((

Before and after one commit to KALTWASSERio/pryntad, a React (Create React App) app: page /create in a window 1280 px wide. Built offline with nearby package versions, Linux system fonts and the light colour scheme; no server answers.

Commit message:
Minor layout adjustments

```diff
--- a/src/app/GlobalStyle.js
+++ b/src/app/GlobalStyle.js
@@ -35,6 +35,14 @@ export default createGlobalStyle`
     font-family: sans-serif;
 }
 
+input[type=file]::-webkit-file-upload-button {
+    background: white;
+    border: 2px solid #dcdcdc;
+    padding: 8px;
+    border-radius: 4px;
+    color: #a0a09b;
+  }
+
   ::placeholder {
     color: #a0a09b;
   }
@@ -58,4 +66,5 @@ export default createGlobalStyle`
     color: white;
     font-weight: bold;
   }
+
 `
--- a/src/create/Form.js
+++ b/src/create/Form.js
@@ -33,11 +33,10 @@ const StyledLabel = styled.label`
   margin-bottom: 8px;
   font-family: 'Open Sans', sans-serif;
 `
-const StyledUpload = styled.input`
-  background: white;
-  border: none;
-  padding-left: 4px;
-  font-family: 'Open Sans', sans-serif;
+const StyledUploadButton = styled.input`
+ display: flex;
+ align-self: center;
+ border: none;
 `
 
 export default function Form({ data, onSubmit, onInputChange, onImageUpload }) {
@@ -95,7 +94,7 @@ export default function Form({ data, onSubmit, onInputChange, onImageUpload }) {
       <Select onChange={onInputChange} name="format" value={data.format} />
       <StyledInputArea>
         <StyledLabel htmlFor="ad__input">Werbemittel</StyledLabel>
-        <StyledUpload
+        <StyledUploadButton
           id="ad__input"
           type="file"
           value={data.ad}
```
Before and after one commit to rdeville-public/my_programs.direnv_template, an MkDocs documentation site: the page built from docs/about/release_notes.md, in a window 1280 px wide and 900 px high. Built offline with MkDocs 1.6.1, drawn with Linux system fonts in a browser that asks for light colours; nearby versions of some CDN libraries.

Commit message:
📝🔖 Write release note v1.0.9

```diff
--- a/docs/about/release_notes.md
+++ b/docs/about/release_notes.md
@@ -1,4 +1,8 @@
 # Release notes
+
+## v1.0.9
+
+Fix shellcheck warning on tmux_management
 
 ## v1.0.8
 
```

))

Using the listing above, pull out all lines that hold the word "docs".

Before and after one commit to rdeville-public/my_programs.direnv_template, an MkDocs documentation site: the page built from docs/about/release_notes.md, in a window 1280 px wide and 900 px high. Built offline with MkDocs 1.6.1, drawn with Linux system fonts in a browser that asks for light colours; nearby versions of some CDN libraries.
--- a/docs/about/release_notes.md
+++ b/docs/about/release_notes.md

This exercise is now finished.